In recent years, it is proposed to use a fiber cord having
higher elasticity than that of the PET fiber cord as a carcass cord. However, if
the elasticity of the carcass cord is increased, the ti re rigidity is increased
so that the steering stability at high speed running is enhanced, but there is a
problem that the riding comfort is deteriorated.
Summary of the Invention
Hence, based on an idea that a fiber cord having high elasticity
is used as the carcass cord and the viscoelasticity characteristics at the time
of high temperature is specified, it is an object of the present invention to provide

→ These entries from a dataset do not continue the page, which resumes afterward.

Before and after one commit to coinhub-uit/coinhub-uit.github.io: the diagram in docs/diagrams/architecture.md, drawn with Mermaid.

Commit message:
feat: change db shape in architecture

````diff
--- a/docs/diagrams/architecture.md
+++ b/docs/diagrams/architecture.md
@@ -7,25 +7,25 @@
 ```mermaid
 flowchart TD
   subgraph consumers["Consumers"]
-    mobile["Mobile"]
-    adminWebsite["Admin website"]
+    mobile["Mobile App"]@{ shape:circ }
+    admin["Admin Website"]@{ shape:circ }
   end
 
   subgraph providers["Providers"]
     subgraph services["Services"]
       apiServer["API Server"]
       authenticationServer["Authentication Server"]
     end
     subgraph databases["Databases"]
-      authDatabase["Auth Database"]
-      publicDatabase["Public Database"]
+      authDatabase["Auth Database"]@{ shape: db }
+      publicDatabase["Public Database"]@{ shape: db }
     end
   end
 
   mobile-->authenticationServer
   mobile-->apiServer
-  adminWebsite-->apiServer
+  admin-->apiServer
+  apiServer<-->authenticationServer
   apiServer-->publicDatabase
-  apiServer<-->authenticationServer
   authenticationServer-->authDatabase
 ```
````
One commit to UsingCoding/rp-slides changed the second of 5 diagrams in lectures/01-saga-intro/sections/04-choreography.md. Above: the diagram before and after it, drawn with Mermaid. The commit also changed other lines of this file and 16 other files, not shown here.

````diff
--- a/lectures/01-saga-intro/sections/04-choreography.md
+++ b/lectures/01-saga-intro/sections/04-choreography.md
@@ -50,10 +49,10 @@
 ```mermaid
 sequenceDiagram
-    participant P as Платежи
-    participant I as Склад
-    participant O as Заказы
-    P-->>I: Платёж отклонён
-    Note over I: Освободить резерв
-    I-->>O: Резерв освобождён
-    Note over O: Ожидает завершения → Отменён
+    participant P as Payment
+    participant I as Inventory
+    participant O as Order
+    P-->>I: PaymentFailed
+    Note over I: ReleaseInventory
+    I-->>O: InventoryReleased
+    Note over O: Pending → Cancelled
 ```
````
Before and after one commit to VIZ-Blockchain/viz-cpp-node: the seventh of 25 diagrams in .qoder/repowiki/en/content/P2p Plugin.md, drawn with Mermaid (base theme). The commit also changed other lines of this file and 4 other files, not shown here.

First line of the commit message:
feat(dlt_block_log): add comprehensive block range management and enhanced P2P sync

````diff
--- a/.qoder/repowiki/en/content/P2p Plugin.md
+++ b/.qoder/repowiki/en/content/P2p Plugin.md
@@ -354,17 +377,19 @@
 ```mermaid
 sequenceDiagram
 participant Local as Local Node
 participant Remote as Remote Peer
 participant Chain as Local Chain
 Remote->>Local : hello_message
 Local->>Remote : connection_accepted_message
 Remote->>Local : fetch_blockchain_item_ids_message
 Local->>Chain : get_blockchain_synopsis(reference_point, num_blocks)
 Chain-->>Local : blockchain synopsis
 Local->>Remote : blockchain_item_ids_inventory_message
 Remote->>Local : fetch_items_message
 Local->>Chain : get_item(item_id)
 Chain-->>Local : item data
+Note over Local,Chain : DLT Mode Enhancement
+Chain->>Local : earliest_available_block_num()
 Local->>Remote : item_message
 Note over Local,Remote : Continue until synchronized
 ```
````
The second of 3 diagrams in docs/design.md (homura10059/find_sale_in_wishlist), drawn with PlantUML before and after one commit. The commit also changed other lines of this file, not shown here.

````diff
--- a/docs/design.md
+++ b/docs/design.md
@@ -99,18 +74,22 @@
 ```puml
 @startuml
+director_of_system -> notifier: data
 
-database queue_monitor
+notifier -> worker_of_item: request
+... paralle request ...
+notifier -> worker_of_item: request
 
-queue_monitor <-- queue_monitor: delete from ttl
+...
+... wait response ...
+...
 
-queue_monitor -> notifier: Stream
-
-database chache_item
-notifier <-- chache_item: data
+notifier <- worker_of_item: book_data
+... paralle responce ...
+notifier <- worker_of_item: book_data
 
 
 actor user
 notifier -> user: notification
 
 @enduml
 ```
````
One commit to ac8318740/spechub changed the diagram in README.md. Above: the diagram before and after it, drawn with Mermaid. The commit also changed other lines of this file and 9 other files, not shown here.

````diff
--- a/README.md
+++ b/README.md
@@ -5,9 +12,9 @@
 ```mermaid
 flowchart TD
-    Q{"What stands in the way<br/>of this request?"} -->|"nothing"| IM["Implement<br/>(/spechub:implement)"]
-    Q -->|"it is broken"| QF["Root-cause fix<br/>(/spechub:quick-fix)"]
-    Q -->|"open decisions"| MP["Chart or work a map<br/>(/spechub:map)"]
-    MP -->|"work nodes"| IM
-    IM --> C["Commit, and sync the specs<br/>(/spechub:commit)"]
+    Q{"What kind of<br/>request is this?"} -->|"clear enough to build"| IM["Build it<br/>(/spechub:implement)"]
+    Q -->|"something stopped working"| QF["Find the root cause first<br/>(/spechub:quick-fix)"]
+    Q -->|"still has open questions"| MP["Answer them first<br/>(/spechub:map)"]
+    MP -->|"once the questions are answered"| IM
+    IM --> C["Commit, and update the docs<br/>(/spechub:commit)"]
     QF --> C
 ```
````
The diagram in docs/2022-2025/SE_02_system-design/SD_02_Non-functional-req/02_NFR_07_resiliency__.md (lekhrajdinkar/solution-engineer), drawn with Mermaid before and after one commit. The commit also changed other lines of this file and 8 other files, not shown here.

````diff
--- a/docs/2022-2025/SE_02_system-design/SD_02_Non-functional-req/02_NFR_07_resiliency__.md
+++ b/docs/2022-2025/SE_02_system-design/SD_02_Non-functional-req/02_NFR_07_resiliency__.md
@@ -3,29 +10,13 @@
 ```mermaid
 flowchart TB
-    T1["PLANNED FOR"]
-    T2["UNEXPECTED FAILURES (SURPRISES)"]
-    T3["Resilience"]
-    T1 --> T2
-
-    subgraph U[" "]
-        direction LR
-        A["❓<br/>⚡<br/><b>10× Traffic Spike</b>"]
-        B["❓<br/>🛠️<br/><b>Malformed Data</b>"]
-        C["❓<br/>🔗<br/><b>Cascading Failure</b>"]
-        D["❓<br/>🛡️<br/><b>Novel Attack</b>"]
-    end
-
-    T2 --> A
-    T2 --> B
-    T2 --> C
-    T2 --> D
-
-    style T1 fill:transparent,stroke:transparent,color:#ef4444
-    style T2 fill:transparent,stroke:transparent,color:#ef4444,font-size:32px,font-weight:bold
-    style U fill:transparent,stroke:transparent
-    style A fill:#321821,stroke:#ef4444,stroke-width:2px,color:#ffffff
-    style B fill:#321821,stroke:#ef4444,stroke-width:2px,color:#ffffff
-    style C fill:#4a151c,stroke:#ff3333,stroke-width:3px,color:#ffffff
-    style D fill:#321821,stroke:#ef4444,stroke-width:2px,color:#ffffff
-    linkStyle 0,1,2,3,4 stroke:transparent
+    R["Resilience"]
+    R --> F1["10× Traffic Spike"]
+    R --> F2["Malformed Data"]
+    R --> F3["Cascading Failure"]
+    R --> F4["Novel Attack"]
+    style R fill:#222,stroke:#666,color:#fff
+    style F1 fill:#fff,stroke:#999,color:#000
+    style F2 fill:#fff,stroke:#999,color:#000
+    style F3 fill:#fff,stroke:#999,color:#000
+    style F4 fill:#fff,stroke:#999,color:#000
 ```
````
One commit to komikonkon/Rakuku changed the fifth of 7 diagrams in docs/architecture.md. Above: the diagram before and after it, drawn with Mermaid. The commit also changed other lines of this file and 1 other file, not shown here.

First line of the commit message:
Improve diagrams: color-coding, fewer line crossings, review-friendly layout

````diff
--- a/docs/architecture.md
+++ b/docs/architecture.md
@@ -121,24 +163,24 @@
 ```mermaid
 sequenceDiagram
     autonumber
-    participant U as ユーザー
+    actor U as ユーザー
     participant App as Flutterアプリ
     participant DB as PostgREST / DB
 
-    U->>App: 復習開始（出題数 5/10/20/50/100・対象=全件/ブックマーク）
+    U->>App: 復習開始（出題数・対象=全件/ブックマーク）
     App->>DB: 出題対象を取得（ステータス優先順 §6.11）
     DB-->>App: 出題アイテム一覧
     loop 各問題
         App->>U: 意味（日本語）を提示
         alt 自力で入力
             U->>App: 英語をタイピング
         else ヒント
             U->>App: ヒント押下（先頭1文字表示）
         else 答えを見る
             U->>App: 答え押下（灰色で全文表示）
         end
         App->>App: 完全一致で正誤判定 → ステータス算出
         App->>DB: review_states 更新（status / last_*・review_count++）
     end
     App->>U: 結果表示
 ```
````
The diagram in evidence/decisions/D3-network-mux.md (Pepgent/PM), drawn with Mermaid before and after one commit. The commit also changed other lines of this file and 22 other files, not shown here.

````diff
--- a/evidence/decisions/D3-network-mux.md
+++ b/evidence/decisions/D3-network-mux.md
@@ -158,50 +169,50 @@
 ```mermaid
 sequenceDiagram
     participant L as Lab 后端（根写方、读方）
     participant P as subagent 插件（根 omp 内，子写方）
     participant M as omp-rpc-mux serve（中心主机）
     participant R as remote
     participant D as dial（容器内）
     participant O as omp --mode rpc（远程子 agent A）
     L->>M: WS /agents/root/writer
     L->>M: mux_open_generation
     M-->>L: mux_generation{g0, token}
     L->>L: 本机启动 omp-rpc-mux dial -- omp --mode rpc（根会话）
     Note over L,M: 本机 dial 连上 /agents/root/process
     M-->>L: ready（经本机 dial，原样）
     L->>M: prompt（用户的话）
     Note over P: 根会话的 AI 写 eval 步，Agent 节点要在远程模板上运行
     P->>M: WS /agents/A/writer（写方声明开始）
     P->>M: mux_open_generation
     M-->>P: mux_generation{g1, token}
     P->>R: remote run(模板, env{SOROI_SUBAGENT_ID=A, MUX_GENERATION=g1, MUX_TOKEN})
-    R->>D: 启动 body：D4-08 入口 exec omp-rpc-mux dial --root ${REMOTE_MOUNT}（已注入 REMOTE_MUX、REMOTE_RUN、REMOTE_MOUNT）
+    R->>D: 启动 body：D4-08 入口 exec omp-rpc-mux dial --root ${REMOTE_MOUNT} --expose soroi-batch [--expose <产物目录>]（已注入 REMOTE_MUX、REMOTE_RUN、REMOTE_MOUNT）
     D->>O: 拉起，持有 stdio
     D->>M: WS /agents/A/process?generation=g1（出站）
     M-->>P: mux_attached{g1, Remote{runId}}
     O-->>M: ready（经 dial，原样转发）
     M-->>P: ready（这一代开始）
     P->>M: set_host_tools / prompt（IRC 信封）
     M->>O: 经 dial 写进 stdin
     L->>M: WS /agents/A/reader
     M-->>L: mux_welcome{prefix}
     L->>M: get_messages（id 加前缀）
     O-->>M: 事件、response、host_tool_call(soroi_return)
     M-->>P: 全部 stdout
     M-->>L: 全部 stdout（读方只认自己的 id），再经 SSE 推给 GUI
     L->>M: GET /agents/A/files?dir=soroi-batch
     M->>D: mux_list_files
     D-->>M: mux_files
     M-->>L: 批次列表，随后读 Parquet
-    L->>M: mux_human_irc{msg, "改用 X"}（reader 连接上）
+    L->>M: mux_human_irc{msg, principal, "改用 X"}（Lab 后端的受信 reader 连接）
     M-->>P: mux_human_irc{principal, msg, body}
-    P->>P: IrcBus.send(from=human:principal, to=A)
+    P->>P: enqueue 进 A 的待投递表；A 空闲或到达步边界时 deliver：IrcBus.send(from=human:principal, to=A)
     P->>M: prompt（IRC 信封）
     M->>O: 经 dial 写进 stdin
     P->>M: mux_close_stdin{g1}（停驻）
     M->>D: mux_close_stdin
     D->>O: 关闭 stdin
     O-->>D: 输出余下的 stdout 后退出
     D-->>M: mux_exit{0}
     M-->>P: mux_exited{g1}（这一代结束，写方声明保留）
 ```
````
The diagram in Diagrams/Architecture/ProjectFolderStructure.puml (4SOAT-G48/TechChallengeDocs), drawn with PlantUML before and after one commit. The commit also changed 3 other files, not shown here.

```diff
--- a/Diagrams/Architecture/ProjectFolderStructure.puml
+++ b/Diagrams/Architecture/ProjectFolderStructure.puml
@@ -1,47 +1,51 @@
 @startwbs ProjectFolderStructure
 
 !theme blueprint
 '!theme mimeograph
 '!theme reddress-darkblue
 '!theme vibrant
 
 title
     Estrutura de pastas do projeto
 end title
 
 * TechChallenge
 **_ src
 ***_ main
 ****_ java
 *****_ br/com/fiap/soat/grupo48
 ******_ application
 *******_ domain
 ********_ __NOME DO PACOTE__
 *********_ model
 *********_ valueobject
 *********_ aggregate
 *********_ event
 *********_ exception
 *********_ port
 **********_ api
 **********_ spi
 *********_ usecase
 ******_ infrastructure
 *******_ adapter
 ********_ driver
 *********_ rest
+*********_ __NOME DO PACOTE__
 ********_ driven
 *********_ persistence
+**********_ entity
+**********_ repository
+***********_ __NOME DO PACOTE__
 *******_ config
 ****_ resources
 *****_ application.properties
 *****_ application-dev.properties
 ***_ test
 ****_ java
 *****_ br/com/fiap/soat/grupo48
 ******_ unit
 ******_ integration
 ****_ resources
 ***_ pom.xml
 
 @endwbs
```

a pneumatic tire capable of securing excellent riding comfort while enhancing the
steering stability at the time of high speed running.
To achieve the above object, the invention of claim 1 of
the application provides a pneumatic tire comprising a carcass having a carcass
ply with carcass cords extending from a tread portion to a bead core of a bead portion
through a sidewall portion, wherein the carcass cords are made of high tenacity
vinylon fiber, polyethylene naphthalate fiber or polyalylate fiber, viscoelasticity
characteristics per one cord at 120°C satisfy the following equations (1) to
(wherein "A" represents a product of complex modulus E*(N/cm2) and cross-sectional
area "S" (cm2) of cord), and "B" represents a loss tangent tan&dgr;).
As described above, according to the invention, organic
fiber cord having high elasticity and selected from high tenacity vinylon fiber,
polyethylene naphthalate fiber and polyalylate fiber, is used as the carcass cord.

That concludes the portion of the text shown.